*The problem*
Go through the lines below and copy any that hold the string "strokeWidth".
---*---
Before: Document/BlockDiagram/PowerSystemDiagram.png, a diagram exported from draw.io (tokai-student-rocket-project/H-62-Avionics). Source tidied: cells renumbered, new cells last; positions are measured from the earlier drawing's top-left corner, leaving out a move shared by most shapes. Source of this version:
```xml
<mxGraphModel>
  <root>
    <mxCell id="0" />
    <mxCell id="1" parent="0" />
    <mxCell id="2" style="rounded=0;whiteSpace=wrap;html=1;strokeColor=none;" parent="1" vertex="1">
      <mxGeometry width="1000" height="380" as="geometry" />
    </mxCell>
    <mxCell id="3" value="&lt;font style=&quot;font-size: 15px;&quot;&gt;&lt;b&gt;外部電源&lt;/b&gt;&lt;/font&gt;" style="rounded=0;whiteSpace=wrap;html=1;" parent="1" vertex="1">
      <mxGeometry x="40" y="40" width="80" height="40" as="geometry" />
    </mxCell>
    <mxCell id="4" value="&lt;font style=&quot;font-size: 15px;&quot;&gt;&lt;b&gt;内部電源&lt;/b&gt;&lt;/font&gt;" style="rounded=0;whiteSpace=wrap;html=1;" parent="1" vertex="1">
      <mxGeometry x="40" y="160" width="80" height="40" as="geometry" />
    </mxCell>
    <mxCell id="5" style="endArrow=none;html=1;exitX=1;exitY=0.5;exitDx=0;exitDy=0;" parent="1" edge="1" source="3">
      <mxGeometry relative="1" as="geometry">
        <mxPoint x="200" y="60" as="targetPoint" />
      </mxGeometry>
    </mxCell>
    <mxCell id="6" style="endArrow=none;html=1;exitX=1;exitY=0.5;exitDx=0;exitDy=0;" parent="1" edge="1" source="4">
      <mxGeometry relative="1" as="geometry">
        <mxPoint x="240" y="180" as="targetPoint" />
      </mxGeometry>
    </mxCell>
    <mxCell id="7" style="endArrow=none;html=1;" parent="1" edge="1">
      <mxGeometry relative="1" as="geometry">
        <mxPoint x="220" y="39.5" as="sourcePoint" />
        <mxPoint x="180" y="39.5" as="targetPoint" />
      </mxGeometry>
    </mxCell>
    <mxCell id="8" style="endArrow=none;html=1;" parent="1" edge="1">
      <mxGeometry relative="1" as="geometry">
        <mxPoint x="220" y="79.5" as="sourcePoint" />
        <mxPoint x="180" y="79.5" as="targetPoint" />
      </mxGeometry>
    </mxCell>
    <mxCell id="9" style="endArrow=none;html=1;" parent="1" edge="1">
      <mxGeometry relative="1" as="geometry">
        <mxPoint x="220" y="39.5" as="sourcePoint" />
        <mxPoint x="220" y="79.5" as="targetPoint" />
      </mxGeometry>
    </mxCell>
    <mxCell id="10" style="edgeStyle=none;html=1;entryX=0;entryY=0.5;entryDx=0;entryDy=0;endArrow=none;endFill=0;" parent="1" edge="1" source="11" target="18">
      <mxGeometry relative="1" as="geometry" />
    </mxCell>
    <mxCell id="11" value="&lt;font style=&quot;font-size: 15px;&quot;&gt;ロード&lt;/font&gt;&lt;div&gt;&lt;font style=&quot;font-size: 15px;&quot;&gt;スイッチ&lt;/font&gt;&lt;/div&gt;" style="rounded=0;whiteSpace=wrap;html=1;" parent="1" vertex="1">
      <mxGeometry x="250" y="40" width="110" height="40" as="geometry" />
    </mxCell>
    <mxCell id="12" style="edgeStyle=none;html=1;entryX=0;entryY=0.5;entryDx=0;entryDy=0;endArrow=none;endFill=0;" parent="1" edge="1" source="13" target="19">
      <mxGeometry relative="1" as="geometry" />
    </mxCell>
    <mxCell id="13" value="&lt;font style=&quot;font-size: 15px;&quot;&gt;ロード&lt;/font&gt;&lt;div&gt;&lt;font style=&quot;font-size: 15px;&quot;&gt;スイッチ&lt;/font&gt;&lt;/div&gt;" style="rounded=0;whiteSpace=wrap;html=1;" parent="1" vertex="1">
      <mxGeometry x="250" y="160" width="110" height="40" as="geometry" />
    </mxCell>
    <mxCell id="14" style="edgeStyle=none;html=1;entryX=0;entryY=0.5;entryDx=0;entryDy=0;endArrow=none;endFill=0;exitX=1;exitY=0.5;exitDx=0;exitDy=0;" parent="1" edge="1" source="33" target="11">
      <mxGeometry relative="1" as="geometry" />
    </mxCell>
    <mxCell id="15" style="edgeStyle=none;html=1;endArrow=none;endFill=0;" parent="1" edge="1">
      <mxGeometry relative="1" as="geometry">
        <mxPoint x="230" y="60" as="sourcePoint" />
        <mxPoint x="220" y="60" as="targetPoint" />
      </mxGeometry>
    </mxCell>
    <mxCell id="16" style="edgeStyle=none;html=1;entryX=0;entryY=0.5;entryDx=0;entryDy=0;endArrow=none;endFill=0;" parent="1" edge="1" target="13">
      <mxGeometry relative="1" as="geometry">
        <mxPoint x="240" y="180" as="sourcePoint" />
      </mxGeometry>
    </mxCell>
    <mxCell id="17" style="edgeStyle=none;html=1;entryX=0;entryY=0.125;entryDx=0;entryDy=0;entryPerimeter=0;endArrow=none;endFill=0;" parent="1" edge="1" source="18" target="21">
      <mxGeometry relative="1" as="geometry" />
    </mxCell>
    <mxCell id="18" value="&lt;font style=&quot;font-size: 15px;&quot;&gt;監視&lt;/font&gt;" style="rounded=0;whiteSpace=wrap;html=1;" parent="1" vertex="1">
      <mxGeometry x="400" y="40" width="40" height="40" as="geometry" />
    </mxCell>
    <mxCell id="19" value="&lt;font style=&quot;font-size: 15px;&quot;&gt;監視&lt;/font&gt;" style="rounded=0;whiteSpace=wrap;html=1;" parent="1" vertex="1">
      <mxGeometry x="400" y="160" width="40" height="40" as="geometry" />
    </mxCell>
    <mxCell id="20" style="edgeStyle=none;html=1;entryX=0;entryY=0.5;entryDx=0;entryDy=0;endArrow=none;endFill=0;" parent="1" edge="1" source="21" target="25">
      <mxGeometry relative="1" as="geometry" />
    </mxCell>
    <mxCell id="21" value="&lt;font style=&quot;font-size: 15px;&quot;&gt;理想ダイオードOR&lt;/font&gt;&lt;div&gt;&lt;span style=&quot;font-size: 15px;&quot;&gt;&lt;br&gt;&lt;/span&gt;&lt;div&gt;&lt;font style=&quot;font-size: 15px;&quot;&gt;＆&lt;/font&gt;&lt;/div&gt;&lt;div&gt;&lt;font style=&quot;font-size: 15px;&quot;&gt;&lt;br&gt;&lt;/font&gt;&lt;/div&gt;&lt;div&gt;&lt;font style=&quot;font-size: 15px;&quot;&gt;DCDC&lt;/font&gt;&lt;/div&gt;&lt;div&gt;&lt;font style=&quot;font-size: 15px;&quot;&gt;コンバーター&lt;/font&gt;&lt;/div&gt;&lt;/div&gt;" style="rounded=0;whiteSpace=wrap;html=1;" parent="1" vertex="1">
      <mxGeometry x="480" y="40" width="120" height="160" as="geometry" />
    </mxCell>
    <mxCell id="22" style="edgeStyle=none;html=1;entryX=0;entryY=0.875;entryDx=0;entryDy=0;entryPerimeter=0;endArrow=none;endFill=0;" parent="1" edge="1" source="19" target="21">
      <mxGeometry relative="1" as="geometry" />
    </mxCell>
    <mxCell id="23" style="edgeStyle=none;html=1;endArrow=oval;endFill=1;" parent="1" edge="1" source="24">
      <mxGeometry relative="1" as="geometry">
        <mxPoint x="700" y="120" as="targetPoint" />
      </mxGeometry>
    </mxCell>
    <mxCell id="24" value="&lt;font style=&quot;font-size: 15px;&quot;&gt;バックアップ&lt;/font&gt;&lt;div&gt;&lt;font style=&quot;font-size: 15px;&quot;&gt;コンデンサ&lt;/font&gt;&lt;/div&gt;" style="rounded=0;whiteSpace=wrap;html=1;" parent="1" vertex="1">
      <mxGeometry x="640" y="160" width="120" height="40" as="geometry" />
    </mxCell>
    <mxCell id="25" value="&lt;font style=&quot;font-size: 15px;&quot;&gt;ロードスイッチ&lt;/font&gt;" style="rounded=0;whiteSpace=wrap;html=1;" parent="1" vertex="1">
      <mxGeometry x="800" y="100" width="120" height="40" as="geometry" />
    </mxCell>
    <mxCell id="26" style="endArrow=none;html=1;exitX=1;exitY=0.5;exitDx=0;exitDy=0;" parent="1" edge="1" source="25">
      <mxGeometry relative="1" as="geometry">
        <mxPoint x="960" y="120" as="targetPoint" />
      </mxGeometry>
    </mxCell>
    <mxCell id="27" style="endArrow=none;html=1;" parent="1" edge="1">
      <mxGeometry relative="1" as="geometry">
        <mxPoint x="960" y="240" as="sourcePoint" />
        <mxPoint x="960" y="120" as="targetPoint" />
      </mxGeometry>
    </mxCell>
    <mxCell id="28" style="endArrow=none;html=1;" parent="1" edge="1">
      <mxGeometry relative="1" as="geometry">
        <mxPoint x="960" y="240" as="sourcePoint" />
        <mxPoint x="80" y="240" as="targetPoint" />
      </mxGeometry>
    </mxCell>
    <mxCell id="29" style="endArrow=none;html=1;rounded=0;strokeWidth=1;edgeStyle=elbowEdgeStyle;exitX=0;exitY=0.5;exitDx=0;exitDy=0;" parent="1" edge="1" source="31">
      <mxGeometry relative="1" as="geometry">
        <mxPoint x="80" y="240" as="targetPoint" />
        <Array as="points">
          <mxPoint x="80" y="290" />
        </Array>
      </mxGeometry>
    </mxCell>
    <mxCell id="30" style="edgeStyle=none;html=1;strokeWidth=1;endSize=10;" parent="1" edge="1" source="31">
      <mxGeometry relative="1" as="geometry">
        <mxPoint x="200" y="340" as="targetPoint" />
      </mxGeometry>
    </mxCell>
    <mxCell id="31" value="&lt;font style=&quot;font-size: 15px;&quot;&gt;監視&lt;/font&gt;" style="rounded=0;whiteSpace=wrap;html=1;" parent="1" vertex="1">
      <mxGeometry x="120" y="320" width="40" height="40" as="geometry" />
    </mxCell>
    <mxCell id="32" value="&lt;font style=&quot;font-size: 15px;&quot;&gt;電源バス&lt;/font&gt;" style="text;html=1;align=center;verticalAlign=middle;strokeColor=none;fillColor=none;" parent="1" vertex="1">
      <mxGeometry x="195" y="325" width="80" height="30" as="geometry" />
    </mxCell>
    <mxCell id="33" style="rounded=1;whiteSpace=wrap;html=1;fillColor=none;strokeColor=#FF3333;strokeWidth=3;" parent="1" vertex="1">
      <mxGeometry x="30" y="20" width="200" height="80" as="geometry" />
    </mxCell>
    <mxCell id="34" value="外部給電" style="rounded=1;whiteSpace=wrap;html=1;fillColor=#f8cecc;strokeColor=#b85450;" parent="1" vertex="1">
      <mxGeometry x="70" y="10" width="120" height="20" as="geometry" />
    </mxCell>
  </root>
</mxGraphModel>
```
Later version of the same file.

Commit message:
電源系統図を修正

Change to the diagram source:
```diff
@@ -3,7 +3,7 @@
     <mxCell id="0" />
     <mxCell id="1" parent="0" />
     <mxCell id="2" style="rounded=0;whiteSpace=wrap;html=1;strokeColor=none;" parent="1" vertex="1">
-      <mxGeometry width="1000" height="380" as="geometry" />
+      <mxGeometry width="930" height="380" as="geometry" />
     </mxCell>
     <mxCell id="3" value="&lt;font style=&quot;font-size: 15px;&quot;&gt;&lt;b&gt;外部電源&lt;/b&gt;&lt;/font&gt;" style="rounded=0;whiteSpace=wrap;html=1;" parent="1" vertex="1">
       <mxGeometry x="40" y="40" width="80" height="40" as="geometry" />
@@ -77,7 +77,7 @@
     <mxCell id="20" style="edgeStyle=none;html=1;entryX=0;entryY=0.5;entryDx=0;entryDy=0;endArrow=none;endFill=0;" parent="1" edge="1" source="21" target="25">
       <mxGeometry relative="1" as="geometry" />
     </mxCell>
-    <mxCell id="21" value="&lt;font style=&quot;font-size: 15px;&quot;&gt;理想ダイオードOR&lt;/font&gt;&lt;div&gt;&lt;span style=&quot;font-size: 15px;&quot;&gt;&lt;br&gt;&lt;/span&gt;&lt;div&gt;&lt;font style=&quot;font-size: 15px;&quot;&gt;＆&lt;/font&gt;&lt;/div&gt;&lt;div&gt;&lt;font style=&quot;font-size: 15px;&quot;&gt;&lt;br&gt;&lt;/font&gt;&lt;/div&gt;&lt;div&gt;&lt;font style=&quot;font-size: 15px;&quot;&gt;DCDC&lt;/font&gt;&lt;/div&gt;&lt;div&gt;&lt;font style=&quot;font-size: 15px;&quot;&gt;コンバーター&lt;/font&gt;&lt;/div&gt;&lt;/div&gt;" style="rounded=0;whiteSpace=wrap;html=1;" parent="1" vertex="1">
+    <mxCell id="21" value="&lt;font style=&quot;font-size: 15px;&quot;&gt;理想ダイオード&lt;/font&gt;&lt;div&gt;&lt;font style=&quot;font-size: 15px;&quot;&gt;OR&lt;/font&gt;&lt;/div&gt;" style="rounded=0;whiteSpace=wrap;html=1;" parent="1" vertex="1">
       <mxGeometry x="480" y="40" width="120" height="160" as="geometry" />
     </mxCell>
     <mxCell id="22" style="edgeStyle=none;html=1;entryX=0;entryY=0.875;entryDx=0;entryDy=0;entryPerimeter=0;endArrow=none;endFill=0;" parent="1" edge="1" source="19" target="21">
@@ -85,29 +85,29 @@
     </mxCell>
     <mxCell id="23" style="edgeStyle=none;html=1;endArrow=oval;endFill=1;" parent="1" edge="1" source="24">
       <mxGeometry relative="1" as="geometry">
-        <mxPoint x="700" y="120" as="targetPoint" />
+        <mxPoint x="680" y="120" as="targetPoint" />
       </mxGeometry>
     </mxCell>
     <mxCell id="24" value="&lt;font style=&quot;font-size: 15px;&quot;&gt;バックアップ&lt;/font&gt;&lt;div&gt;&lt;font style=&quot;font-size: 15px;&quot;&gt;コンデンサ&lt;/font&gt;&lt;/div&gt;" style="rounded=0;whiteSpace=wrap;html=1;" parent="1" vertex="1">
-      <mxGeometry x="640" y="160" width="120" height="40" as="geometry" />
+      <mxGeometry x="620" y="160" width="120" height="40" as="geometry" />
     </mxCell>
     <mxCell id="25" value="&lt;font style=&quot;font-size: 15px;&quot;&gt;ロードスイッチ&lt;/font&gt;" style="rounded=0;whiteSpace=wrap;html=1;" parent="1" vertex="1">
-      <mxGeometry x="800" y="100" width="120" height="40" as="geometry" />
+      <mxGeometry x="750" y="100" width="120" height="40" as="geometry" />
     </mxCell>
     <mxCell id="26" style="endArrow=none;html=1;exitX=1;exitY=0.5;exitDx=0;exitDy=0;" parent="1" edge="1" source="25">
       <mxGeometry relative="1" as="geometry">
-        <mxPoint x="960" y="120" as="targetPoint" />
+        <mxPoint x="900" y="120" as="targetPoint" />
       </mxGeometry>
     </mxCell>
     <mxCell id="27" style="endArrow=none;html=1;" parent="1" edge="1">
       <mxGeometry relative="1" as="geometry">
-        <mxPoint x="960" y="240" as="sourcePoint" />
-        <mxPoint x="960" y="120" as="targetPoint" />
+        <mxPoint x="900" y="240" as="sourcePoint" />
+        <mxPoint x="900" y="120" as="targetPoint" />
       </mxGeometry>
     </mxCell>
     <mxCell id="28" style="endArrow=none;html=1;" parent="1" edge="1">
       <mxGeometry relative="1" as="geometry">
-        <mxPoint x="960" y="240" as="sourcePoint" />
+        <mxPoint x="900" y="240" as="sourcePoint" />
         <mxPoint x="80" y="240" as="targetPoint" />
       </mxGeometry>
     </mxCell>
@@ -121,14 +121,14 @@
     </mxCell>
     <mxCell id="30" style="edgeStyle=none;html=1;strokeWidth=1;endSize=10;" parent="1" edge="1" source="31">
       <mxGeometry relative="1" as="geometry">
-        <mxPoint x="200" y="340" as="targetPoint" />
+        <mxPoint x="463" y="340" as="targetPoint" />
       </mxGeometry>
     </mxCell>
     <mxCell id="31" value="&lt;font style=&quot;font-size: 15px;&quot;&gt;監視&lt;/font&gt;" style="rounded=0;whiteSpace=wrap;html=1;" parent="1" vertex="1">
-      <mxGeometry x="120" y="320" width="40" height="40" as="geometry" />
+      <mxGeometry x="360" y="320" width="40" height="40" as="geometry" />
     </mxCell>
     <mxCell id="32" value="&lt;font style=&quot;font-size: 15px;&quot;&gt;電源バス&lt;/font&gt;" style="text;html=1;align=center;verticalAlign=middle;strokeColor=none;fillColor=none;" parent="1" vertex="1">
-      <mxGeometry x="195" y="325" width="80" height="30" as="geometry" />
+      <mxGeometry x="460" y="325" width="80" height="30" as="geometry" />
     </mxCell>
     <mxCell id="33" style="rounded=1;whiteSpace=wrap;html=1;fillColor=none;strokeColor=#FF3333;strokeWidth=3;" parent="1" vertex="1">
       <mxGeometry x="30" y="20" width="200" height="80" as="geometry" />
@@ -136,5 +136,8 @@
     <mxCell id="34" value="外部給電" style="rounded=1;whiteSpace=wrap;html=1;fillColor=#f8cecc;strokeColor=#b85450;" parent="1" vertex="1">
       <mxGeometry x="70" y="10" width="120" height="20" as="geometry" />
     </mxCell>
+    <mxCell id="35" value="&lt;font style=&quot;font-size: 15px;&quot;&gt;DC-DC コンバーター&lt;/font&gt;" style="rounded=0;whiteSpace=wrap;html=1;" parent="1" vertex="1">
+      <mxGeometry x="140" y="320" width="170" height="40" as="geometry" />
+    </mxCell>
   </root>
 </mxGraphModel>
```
---*---
*Completed task*
    <mxCell id="29" style="endArrow=none;html=1;rounded=0;strokeWidth=1;edgeStyle=elbowEdgeStyle;exitX=0;exitY=0.5;exitDx=0;exitDy=0;" parent="1" edge="1" source="31">
    <mxCell id="30" style="edgeStyle=none;html=1;strokeWidth=1;endSize=10;" parent="1" edge="1" source="31">
    <mxCell id="33" style="rounded=1;whiteSpace=wrap;html=1;fillColor=none;strokeColor=#FF3333;strokeWidth=3;" parent="1" vertex="1">
     <mxCell id="30" style="edgeStyle=none;html=1;strokeWidth=1;endSize=10;" parent="1" edge="1" source="31">
     <mxCell id="33" style="rounded=1;whiteSpace=wrap;html=1;fillColor=none;strokeColor=#FF3333;strokeWidth=3;" parent="1" vertex="1">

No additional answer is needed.